→ Work to complete
All entries must come back exactly as given, with no pictures in the copy.

→ Given data
★ ★ ★ ★ ★
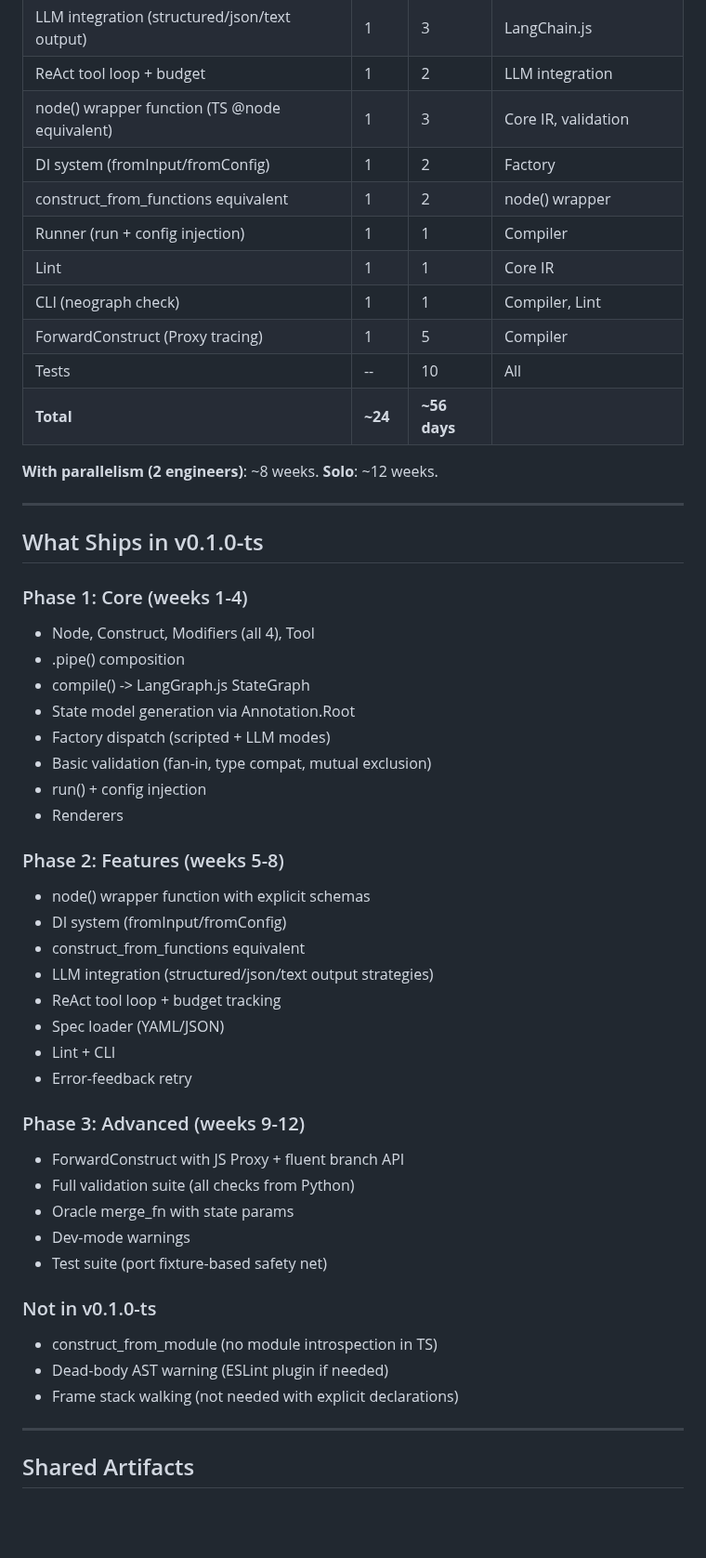
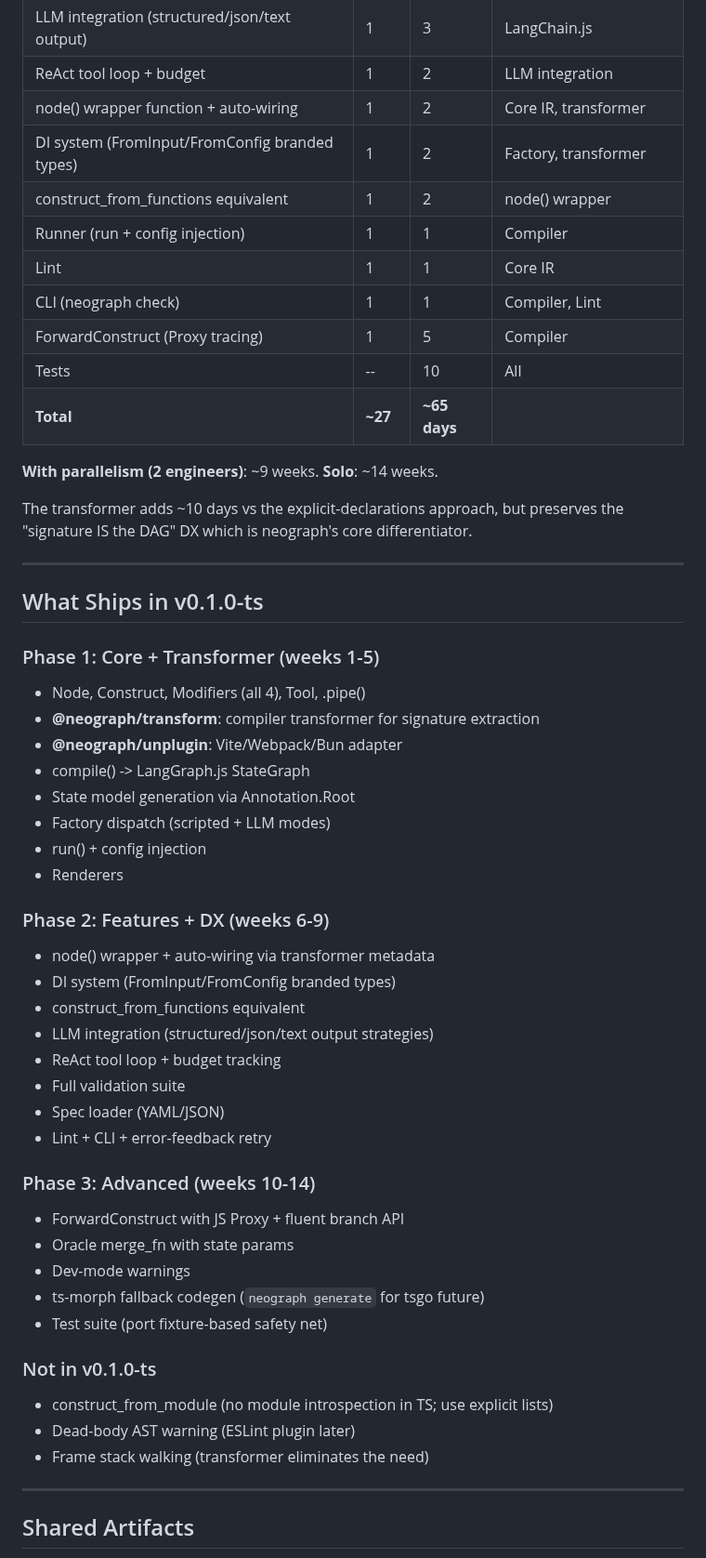
Before and after one commit to KonstantinMirin/neograph, a Markdown page: docs/design/typescript-port.md, the part around one of its changes. Shown at 93% size. Rendered like a GitHub page; blank space fills up the shorter version.

```diff
--- a/docs/design/typescript-port.md
+++ b/docs/design/typescript-port.md
@@ -254,54 +346,56 @@ class MyPipeline extends ForwardConstruct {
 | Factory (runtime dispatch, _extract_input) | 1 | 5 | Compiler, LangGraph.js |
 | LLM integration (structured/json/text output) | 1 | 3 | LangChain.js |
 | ReAct tool loop + budget | 1 | 2 | LLM integration |
-| node() wrapper function (TS @node equivalent) | 1 | 3 | Core IR, validation |
-| DI system (fromInput/fromConfig) | 1 | 2 | Factory |
+| node() wrapper function + auto-wiring | 1 | 2 | Core IR, transformer |
+| DI system (FromInput/FromConfig branded types) | 1 | 2 | Factory, transformer |
 | construct_from_functions equivalent | 1 | 2 | node() wrapper |
 | Runner (run + config injection) | 1 | 1 | Compiler |
 | Lint | 1 | 1 | Core IR |
 | CLI (neograph check) | 1 | 1 | Compiler, Lint |
 | ForwardConstruct (Proxy tracing) | 1 | 5 | Compiler |
 | Tests | -- | 10 | All |
-| **Total** | **~24** | **~56 days** | |
+| **Total** | **~27** | **~65 days** | |
 
-**With parallelism (2 engineers)**: ~8 weeks.
-**Solo**: ~12 weeks.
+**With parallelism (2 engineers)**: ~9 weeks.
+**Solo**: ~14 weeks.
+
+The transformer adds ~10 days vs the explicit-declarations approach, but preserves the "signature IS the DAG" DX which is neograph's core differentiator.
 
 ---
 
 ## What Ships in v0.1.0-ts
 
-### Phase 1: Core (weeks 1-4)
-- Node, Construct, Modifiers (all 4), Tool
-- .pipe() composition
+### Phase 1: Core + Transformer (weeks 1-5)
+- Node, Construct, Modifiers (all 4), Tool, .pipe()
+- **@neograph/transform**: compiler transformer for signature extraction
+- **@neograph/unplugin**: Vite/Webpack/Bun adapter
 - compile() -> LangGraph.js StateGraph
 - State model generation via Annotation.Root
 - Factory dispatch (scripted + LLM modes)
-- Basic validation (fan-in, type compat, mutual exclusion)
 - run() + config injection
 - Renderers
 
-### Phase 2: Features (weeks 5-8)
-- node() wrapper function with explicit schemas
-- DI system (fromInput/fromConfig)
+### Phase 2: Features + DX (weeks 6-9)
+- node() wrapper + auto-wiring via transformer metadata
+- DI system (FromInput<T>/FromConfig<T> branded types)
 - construct_from_functions equivalent
 - LLM integration (structured/json/text output strategies)
 - ReAct tool loop + budget tracking
+- Full validation suite
 - Spec loader (YAML/JSON)
-- Lint + CLI
-- Error-feedback retry
+- Lint + CLI + error-feedback retry
 
-### Phase 3: Advanced (weeks 9-12)
+### Phase 3: Advanced (weeks 10-14)
 - ForwardConstruct with JS Proxy + fluent branch API
-- Full validation suite (all checks from Python)
 - Oracle merge_fn with state params
 - Dev-mode warnings
+- ts-morph fallback codegen (`neograph generate` for tsgo future)
 - Test suite (port fixture-based safety net)
 
 ### Not in v0.1.0-ts
-- construct_from_module (no module introspection in TS)
-- Dead-body AST warning (ESLint plugin if needed)
-- Frame stack walking (not needed with explicit declarations)
+- construct_from_module (no module introspection in TS; use explicit lists)
+- Dead-body AST warning (ESLint plugin later)
+- Frame stack walking (transformer eliminates the need)
 
 ---
 
```
Also changed, not shown: other parts of docs/design/typescript-port.md (+111 -19 lines).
★ ★ ★ ★ ★
→ Written solution
Before and after one commit to KonstantinMirin/neograph, a Markdown page: docs/design/typescript-port.md, the part around one of its changes. Shown at 93% size. Rendered like a GitHub page; blank space fills up the shorter version.

```diff
--- a/docs/design/typescript-port.md
+++ b/docs/design/typescript-port.md
@@ -254,54 +346,56 @@ class MyPipeline extends ForwardConstruct {
 | Factory (runtime dispatch, _extract_input) | 1 | 5 | Compiler, LangGraph.js |
 | LLM integration (structured/json/text output) | 1 | 3 | LangChain.js |
 | ReAct tool loop + budget | 1 | 2 | LLM integration |
-| node() wrapper function (TS @node equivalent) | 1 | 3 | Core IR, validation |
-| DI system (fromInput/fromConfig) | 1 | 2 | Factory |
+| node() wrapper function + auto-wiring | 1 | 2 | Core IR, transformer |
+| DI system (FromInput/FromConfig branded types) | 1 | 2 | Factory, transformer |
 | construct_from_functions equivalent | 1 | 2 | node() wrapper |
 | Runner (run + config injection) | 1 | 1 | Compiler |
 | Lint | 1 | 1 | Core IR |
 | CLI (neograph check) | 1 | 1 | Compiler, Lint |
 | ForwardConstruct (Proxy tracing) | 1 | 5 | Compiler |
 | Tests | -- | 10 | All |
-| **Total** | **~24** | **~56 days** | |
+| **Total** | **~27** | **~65 days** | |
 
-**With parallelism (2 engineers)**: ~8 weeks.
-**Solo**: ~12 weeks.
+**With parallelism (2 engineers)**: ~9 weeks.
+**Solo**: ~14 weeks.
+
+The transformer adds ~10 days vs the explicit-declarations approach, but preserves the "signature IS the DAG" DX which is neograph's core differentiator.
 
 ---
 
 ## What Ships in v0.1.0-ts
 
-### Phase 1: Core (weeks 1-4)
-- Node, Construct, Modifiers (all 4), Tool
-- .pipe() composition
+### Phase 1: Core + Transformer (weeks 1-5)
+- Node, Construct, Modifiers (all 4), Tool, .pipe()
+- **@neograph/transform**: compiler transformer for signature extraction
+- **@neograph/unplugin**: Vite/Webpack/Bun adapter
 - compile() -> LangGraph.js StateGraph
 - State model generation via Annotation.Root
 - Factory dispatch (scripted + LLM modes)
-- Basic validation (fan-in, type compat, mutual exclusion)
 - run() + config injection
 - Renderers
 
-### Phase 2: Features (weeks 5-8)
-- node() wrapper function with explicit schemas
-- DI system (fromInput/fromConfig)
+### Phase 2: Features + DX (weeks 6-9)
+- node() wrapper + auto-wiring via transformer metadata
+- DI system (FromInput<T>/FromConfig<T> branded types)
 - construct_from_functions equivalent
 - LLM integration (structured/json/text output strategies)
 - ReAct tool loop + budget tracking
+- Full validation suite
 - Spec loader (YAML/JSON)
-- Lint + CLI
-- Error-feedback retry
+- Lint + CLI + error-feedback retry
 
-### Phase 3: Advanced (weeks 9-12)
+### Phase 3: Advanced (weeks 10-14)
 - ForwardConstruct with JS Proxy + fluent branch API
-- Full validation suite (all checks from Python)
 - Oracle merge_fn with state params
 - Dev-mode warnings
+- ts-morph fallback codegen (`neograph generate` for tsgo future)
 - Test suite (port fixture-based safety net)
 
 ### Not in v0.1.0-ts
-- construct_from_module (no module introspection in TS)
-- Dead-body AST warning (ESLint plugin if needed)
-- Frame stack walking (not needed with explicit declarations)
+- construct_from_module (no module introspection in TS; use explicit lists)
+- Dead-body AST warning (ESLint plugin later)
+- Frame stack walking (transformer eliminates the need)
 
 ---
 
```
Also changed, not shown: other parts of docs/design/typescript-port.md (+111 -19 lines).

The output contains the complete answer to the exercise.